• [WORK REQUIRED] Repeat only the stretch of lines below that runs from the line with "Before and after one commit to 99243537-sketch/garman-ppt, a" through the line with "Also changed, not", unaltered.

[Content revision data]

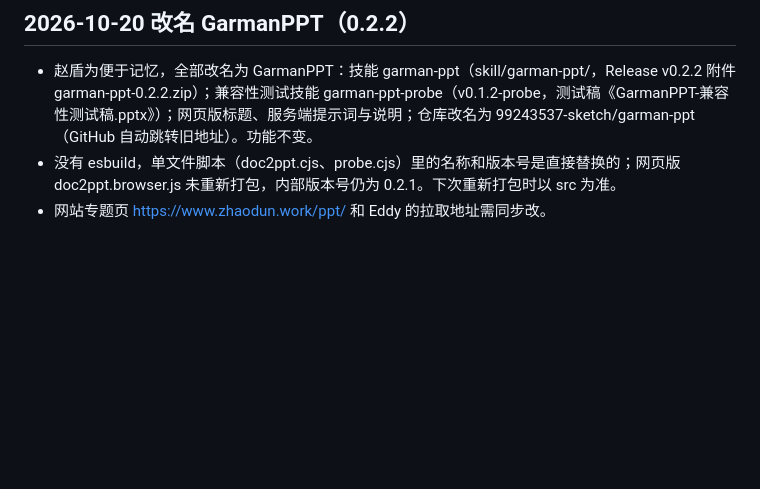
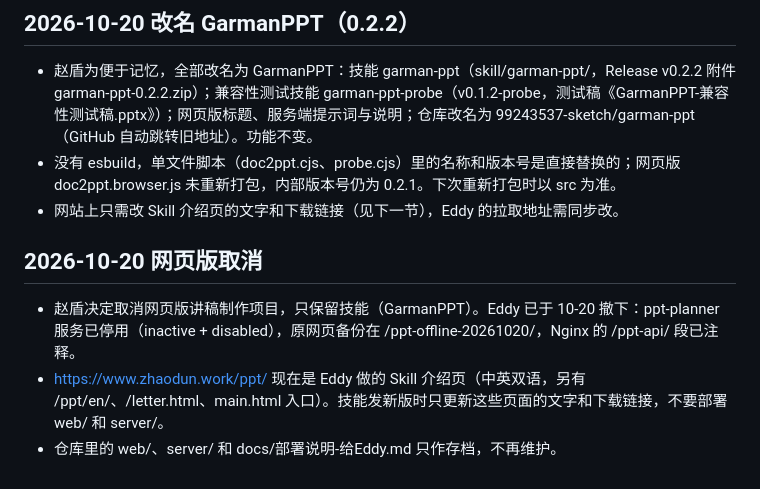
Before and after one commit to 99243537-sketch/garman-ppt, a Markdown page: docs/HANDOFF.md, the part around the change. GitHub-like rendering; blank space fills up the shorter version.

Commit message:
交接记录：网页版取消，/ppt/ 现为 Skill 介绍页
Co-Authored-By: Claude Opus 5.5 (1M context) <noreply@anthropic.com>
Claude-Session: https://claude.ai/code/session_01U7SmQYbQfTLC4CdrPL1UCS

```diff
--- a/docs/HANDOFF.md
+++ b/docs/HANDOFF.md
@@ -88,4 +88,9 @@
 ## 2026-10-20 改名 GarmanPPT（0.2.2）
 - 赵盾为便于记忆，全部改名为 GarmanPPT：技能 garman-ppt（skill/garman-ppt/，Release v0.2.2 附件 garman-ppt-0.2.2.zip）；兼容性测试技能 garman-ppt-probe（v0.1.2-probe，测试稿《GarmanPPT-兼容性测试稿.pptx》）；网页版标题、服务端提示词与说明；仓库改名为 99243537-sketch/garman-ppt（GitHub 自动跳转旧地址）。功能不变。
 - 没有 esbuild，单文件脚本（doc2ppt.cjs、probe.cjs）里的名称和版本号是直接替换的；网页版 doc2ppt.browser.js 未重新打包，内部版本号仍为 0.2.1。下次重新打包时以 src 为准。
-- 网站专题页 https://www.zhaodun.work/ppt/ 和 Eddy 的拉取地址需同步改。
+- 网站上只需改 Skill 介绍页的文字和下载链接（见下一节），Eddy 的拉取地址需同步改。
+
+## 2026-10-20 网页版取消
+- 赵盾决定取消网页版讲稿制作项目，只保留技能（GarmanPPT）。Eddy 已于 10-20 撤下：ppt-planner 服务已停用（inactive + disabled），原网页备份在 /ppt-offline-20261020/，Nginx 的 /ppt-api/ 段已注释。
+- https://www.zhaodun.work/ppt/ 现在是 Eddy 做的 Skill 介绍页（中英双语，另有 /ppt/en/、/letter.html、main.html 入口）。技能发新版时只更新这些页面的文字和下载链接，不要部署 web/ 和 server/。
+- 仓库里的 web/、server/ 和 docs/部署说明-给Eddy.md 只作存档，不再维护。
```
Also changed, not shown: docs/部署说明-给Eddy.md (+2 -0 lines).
* * *
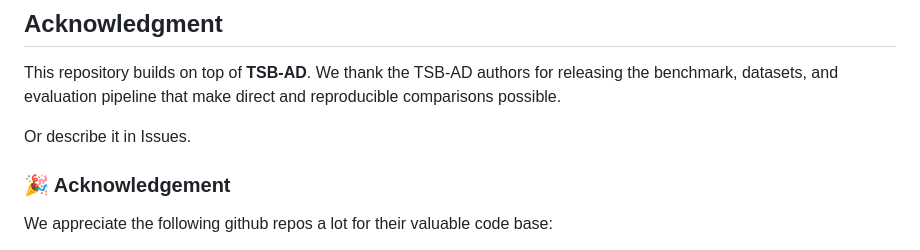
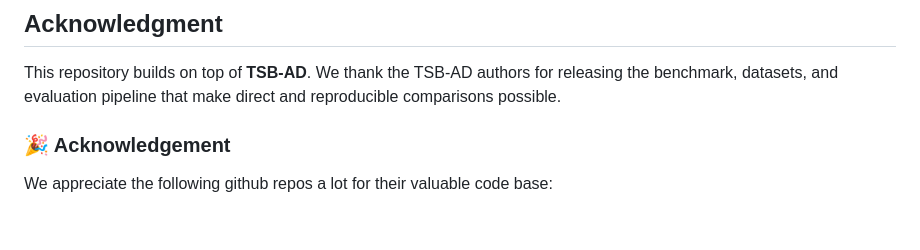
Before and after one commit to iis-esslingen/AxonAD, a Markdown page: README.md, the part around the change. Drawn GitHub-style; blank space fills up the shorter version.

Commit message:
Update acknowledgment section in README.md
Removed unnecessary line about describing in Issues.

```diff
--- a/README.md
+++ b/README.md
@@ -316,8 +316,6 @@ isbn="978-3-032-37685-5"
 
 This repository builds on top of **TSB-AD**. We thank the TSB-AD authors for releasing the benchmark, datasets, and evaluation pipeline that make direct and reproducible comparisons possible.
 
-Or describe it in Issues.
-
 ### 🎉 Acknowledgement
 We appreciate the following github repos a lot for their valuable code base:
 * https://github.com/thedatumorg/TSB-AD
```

• [REPLY TO THE TASK]
Before and after one commit to 99243537-sketch/garman-ppt, a Markdown page: docs/HANDOFF.md, the part around the change. GitHub-like rendering; blank space fills up the shorter version.

Commit message:
交接记录：网页版取消，/ppt/ 现为 Skill 介绍页
Co-Authored-By: Claude Opus 5.5 (1M context) <noreply@anthropic.com>
Claude-Session: https://claude.ai/code/session_01U7SmQYbQfTLC4CdrPL1UCS

```diff
--- a/docs/HANDOFF.md
+++ b/docs/HANDOFF.md
@@ -88,4 +88,9 @@
 ## 2026-10-20 改名 GarmanPPT（0.2.2）
 - 赵盾为便于记忆，全部改名为 GarmanPPT：技能 garman-ppt（skill/garman-ppt/，Release v0.2.2 附件 garman-ppt-0.2.2.zip）；兼容性测试技能 garman-ppt-probe（v0.1.2-probe，测试稿《GarmanPPT-兼容性测试稿.pptx》）；网页版标题、服务端提示词与说明；仓库改名为 99243537-sketch/garman-ppt（GitHub 自动跳转旧地址）。功能不变。
 - 没有 esbuild，单文件脚本（doc2ppt.cjs、probe.cjs）里的名称和版本号是直接替换的；网页版 doc2ppt.browser.js 未重新打包，内部版本号仍为 0.2.1。下次重新打包时以 src 为准。
-- 网站专题页 https://www.zhaodun.work/ppt/ 和 Eddy 的拉取地址需同步改。
+- 网站上只需改 Skill 介绍页的文字和下载链接（见下一节），Eddy 的拉取地址需同步改。
+
+## 2026-10-20 网页版取消
+- 赵盾决定取消网页版讲稿制作项目，只保留技能（GarmanPPT）。Eddy 已于 10-20 撤下：ppt-planner 服务已停用（inactive + disabled），原网页备份在 /ppt-offline-20261020/，Nginx 的 /ppt-api/ 段已注释。
+- https://www.zhaodun.work/ppt/ 现在是 Eddy 做的 Skill 介绍页（中英双语，另有 /ppt/en/、/letter.html、main.html 入口）。技能发新版时只更新这些页面的文字和下载链接，不要部署 web/ 和 server/。
+- 仓库里的 web/、server/ 和 docs/部署说明-给Eddy.md 只作存档，不再维护。
```
Also changed, not shown: docs/部署说明-给Eddy.md (+2 -0 lines).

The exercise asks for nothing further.